___ Data records

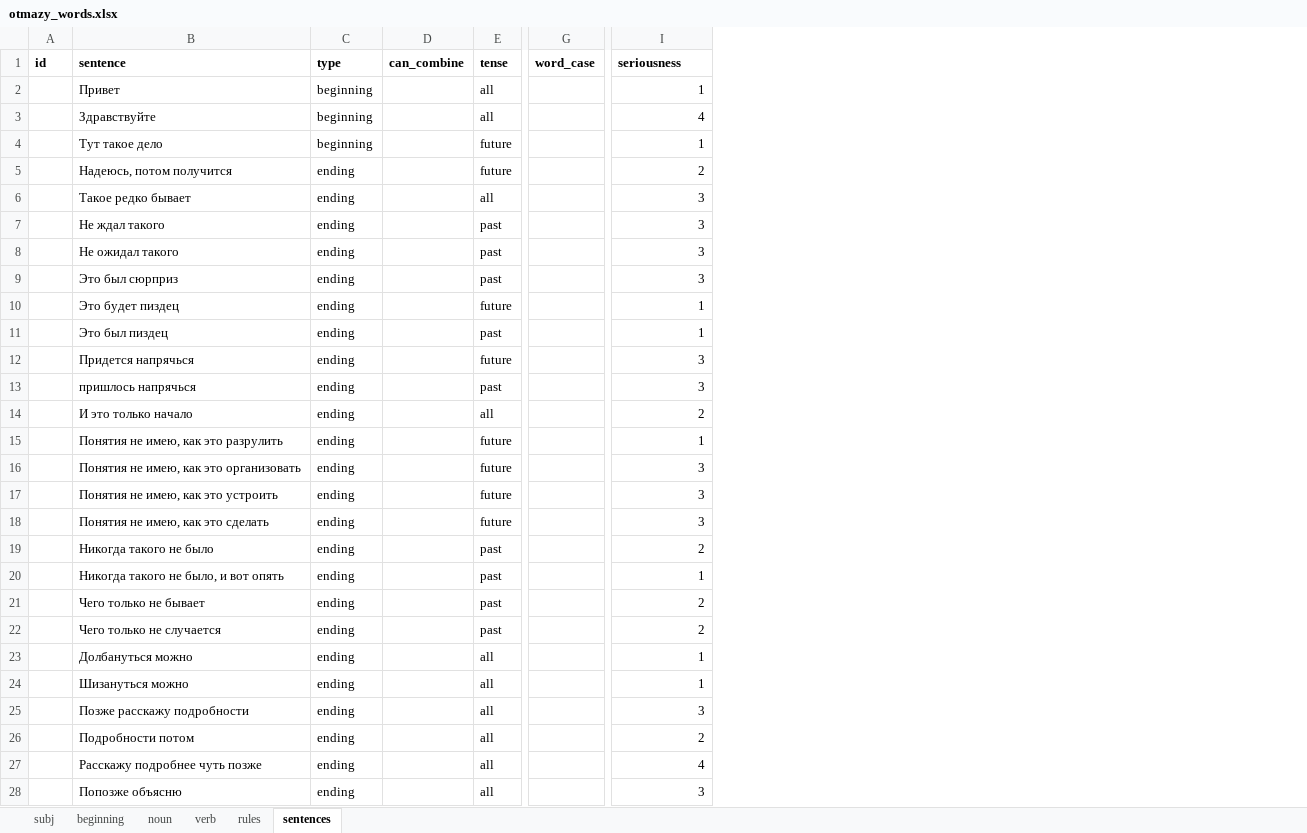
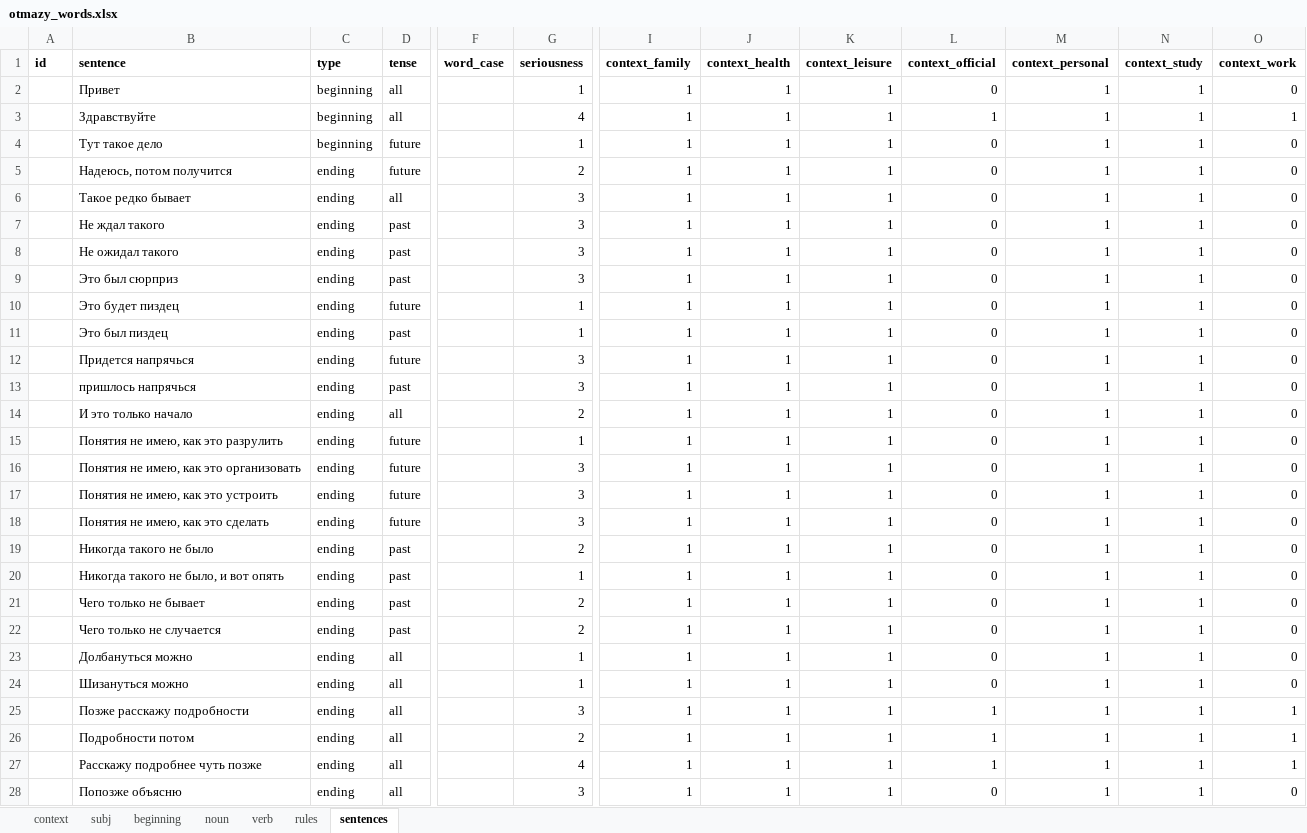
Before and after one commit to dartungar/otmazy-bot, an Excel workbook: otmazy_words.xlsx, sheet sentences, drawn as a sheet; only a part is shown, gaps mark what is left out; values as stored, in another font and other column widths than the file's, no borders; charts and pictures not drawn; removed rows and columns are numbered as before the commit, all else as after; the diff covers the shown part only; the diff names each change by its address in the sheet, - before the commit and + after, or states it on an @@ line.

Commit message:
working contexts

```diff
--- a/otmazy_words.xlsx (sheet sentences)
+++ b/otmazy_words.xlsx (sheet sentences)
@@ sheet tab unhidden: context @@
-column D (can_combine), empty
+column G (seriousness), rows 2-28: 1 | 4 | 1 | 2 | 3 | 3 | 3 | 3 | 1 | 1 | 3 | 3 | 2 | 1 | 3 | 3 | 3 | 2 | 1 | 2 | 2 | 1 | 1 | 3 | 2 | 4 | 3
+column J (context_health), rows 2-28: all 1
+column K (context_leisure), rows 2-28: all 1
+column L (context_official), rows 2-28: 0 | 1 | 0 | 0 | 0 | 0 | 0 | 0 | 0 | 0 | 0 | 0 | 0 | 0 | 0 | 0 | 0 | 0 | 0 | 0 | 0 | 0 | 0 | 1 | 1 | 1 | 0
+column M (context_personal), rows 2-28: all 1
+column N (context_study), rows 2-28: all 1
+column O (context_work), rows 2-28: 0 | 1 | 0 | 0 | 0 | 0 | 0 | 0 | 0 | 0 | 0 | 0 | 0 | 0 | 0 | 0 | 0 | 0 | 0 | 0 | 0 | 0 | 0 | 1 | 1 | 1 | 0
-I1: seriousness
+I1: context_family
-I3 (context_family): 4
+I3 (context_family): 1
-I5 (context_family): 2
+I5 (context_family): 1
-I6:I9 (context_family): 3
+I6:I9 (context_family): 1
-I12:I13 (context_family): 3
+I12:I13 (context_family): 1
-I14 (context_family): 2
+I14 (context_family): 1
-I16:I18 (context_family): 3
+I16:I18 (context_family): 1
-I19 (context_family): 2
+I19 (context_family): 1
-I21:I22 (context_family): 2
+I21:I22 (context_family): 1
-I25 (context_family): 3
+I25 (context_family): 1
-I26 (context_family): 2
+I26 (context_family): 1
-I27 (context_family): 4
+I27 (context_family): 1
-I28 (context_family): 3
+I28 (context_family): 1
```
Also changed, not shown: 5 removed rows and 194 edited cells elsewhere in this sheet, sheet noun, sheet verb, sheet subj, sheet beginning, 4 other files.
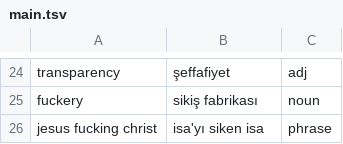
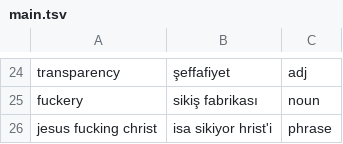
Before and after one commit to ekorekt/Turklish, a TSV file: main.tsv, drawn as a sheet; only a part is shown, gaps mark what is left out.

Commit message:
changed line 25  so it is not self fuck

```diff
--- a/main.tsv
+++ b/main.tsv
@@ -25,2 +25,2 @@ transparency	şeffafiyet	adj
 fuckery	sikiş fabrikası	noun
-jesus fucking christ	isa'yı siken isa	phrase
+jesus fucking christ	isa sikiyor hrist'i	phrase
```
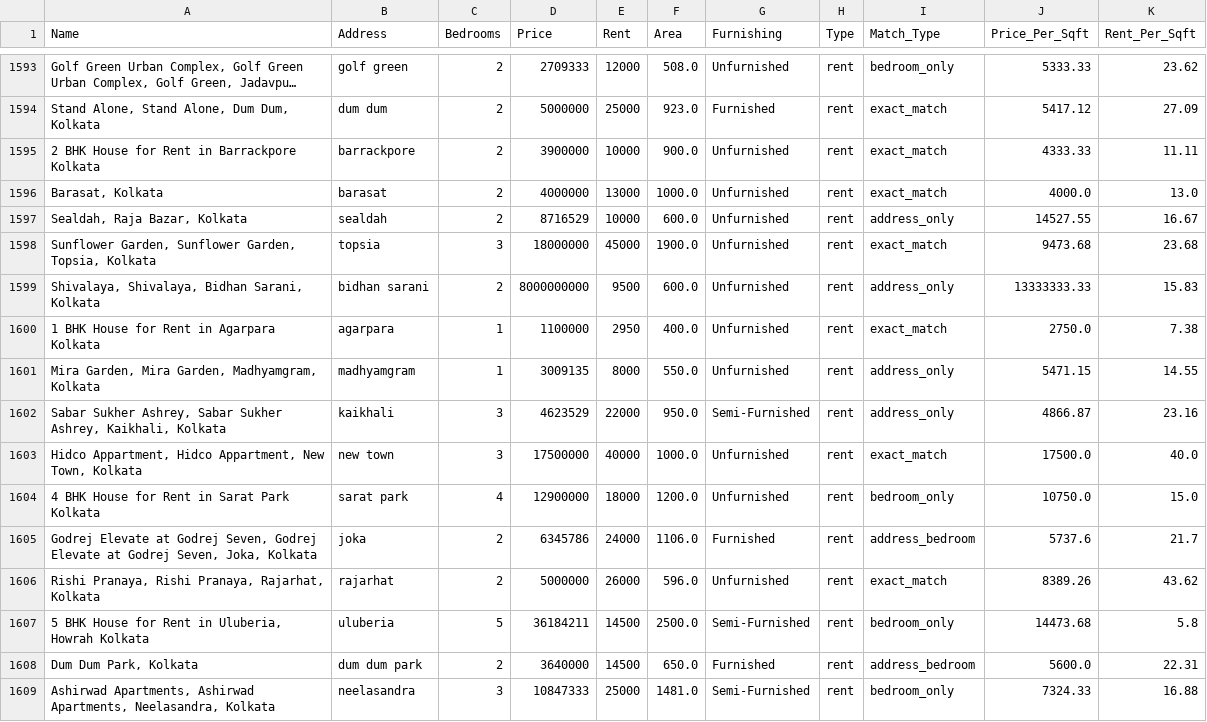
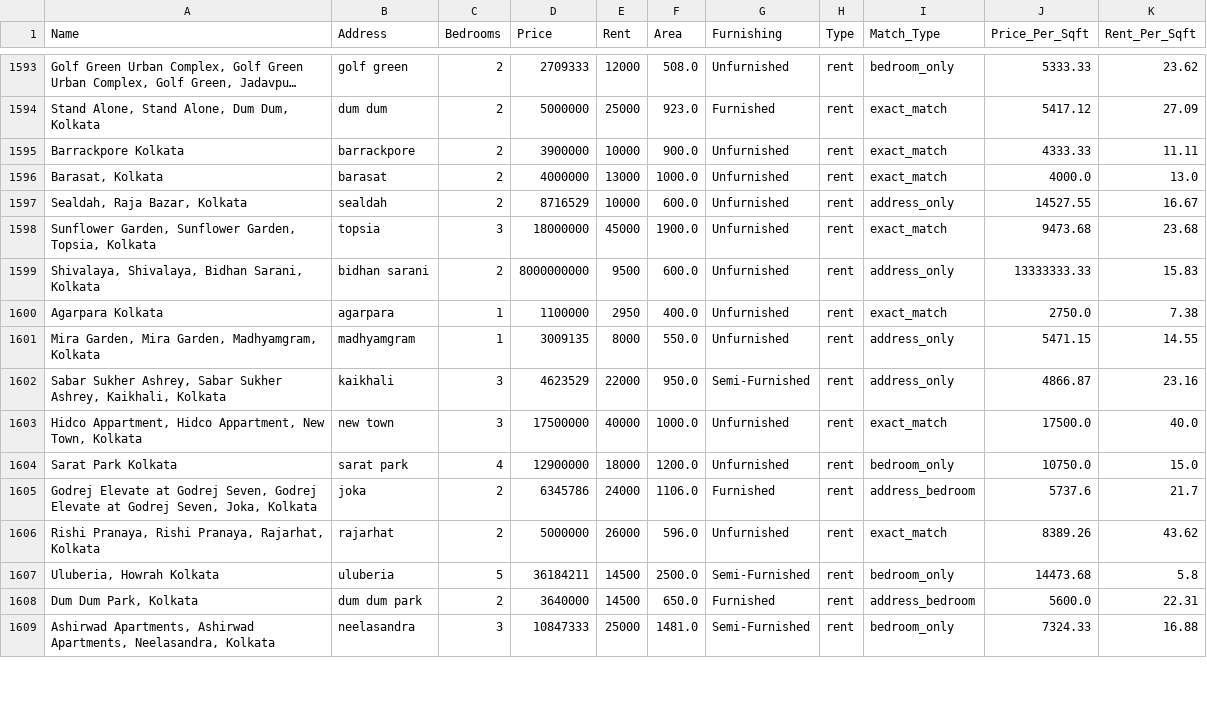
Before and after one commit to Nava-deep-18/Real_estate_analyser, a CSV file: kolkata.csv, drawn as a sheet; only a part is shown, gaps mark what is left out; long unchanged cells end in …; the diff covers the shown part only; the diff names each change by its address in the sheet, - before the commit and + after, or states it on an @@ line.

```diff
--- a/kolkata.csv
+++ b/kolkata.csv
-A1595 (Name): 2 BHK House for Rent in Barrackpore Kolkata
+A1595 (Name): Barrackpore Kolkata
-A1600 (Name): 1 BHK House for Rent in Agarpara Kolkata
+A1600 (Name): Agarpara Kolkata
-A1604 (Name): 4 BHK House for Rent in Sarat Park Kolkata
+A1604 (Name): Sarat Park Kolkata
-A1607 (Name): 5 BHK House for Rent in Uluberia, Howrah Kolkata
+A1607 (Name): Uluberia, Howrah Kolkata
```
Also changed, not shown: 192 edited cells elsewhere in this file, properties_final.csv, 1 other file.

______

Activity — Tell how many lines of the data above hold the string "cells". The number alone is the answer.

Worked solution — 3